══ RECORDS FOR THIS EXERCISE ══
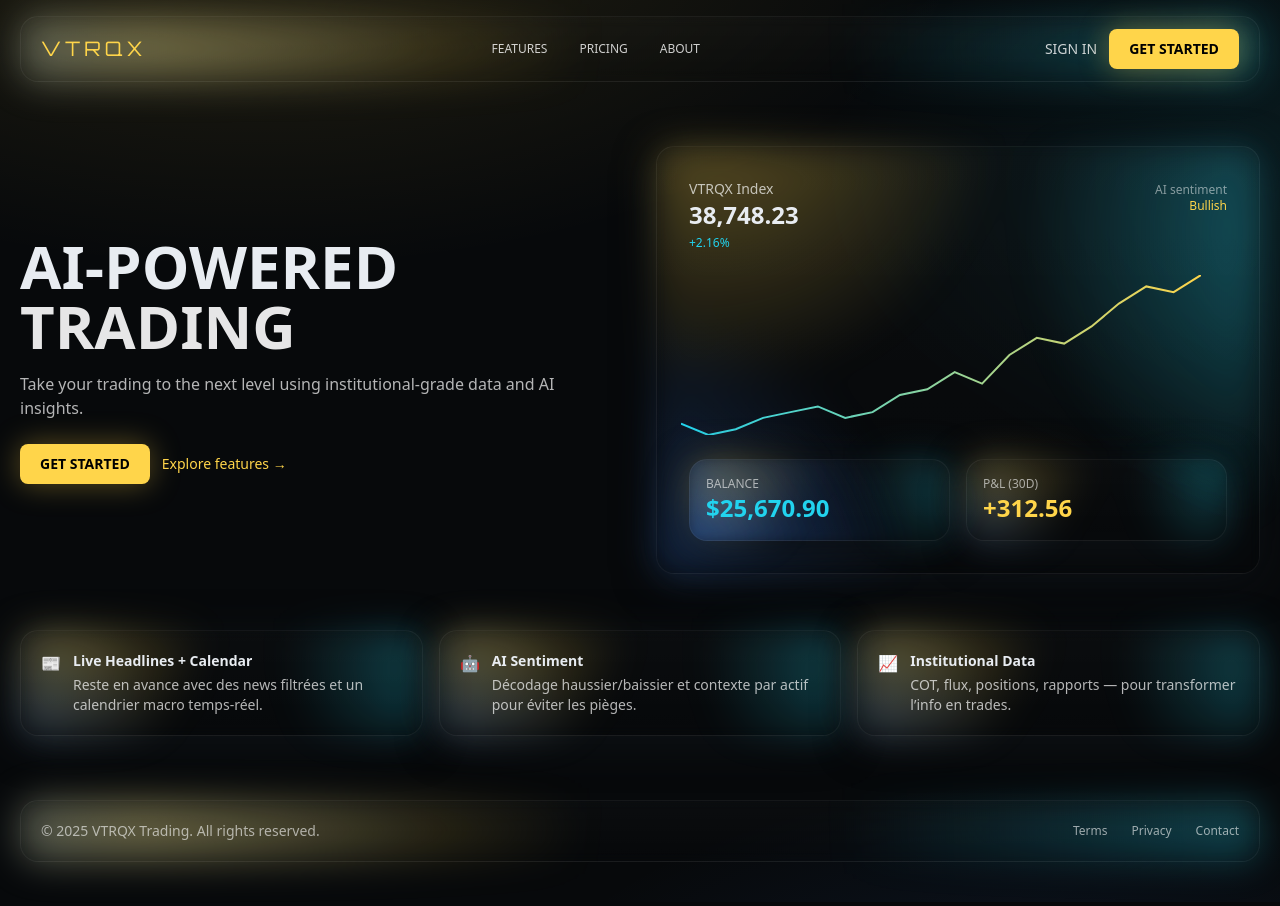
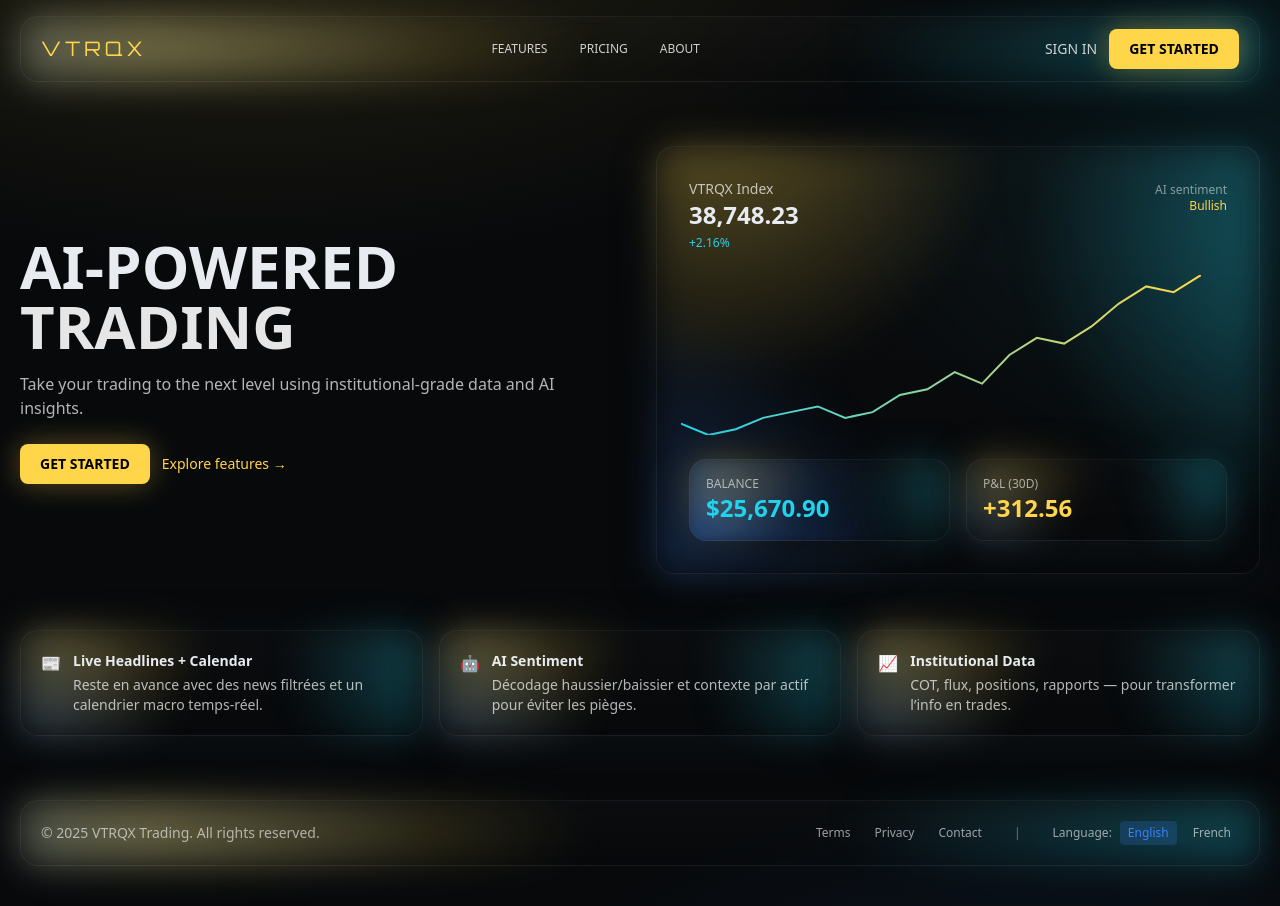
Before and after one commit to edmju/vtrqxtrading-next, a Next.js app: page / in a window 1280 px wide. Built offline with nearby package versions, Linux system fonts and the light colour scheme; no server answers.

Commit message:
Update Footer.tsx

```diff
--- a/src/components/site/Footer.tsx
+++ b/src/components/site/Footer.tsx
@@ -1,4 +1,10 @@
+"use client";
+
+import { useLang } from "@/components/providers/LangProvider";
+
 export default function Footer() {
+  const { lang, setLang, t } = useLang();
+
   return (
     <footer className="mt-16 pb-10">
       <div className="mx-auto max-w-7xl px-5">
@@ -6,10 +12,29 @@ export default function Footer() {
           <p className="text-white/60 text-sm">
             © {new Date().getFullYear()} VTRQX Trading. All rights reserved.
           </p>
-          <div className="text-xs text-white/60 flex gap-6">
-            <a href="/terms" className="hover:text-primary">Terms</a>
-            <a href="/privacy" className="hover:text-primary">Privacy</a>
-            <a href="/contact" className="hover:text-primary">Contact</a>
+
+          <div className="text-xs text-white/60 flex items-center gap-6">
+            <a href="/terms" className="hover:text-primary">{t("footer.terms", "Terms")}</a>
+            <a href="/privacy" className="hover:text-primary">{t("footer.privacy", "Privacy")}</a>
+            <a href="/contact" className="hover:text-primary">{t("footer.contact", "Contact")}</a>
+
+            <span className="mx-2 text-white/40">|</span>
+
+            <div className="flex items-center gap-2">
+              <span className="text-white/60">{t("footer.language", "Language")}:</span>
+              <button
+                className={`px-2 py-1 rounded ${lang === "en" ? "bg-blue/20 text-blue" : "hover:text-primary"}`}
+                onClick={() => setLang("en")}
+              >
+                {t("footer.en", "English")}
+              </button>
+              <button
+                className={`px-2 py-1 rounded ${lang === "fr" ? "bg-blue/20 text-blue" : "hover:text-primary"}`}
+                onClick={() => setLang("fr")}
+              >
+                {t("footer.fr", "French")}
+              </button>
+            </div>
           </div>
         </div>
       </div>
```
═══
§ WORK ORDER: The full text of the data above, exact and without pictures, is what to return.

§ SOLUTION:
Before and after one commit to edmju/vtrqxtrading-next, a Next.js app: page / in a window 1280 px wide. Built offline with nearby package versions, Linux system fonts and the light colour scheme; no server answers.

Commit message:
Update Footer.tsx

```diff
--- a/src/components/site/Footer.tsx
+++ b/src/components/site/Footer.tsx
@@ -1,4 +1,10 @@
+"use client";
+
+import { useLang } from "@/components/providers/LangProvider";
+
 export default function Footer() {
+  const { lang, setLang, t } = useLang();
+
   return (
     <footer className="mt-16 pb-10">
       <div className="mx-auto max-w-7xl px-5">
@@ -6,10 +12,29 @@ export default function Footer() {
           <p className="text-white/60 text-sm">
             © {new Date().getFullYear()} VTRQX Trading. All rights reserved.
           </p>
-          <div className="text-xs text-white/60 flex gap-6">
-            <a href="/terms" className="hover:text-primary">Terms</a>
-            <a href="/privacy" className="hover:text-primary">Privacy</a>
-            <a href="/contact" className="hover:text-primary">Contact</a>
+
+          <div className="text-xs text-white/60 flex items-center gap-6">
+            <a href="/terms" className="hover:text-primary">{t("footer.terms", "Terms")}</a>
+            <a href="/privacy" className="hover:text-primary">{t("footer.privacy", "Privacy")}</a>
+            <a href="/contact" className="hover:text-primary">{t("footer.contact", "Contact")}</a>
+
+            <span className="mx-2 text-white/40">|</span>
+
+            <div className="flex items-center gap-2">
+              <span className="text-white/60">{t("footer.language", "Language")}:</span>
+              <button
+                className={`px-2 py-1 rounded ${lang === "en" ? "bg-blue/20 text-blue" : "hover:text-primary"}`}
+                onClick={() => setLang("en")}
+              >
+                {t("footer.en", "English")}
+              </button>
+              <button
+                className={`px-2 py-1 rounded ${lang === "fr" ? "bg-blue/20 text-blue" : "hover:text-primary"}`}
+                onClick={() => setLang("fr")}
+              >
+                {t("footer.fr", "French")}
+              </button>
+            </div>
           </div>
         </div>
       </div>
```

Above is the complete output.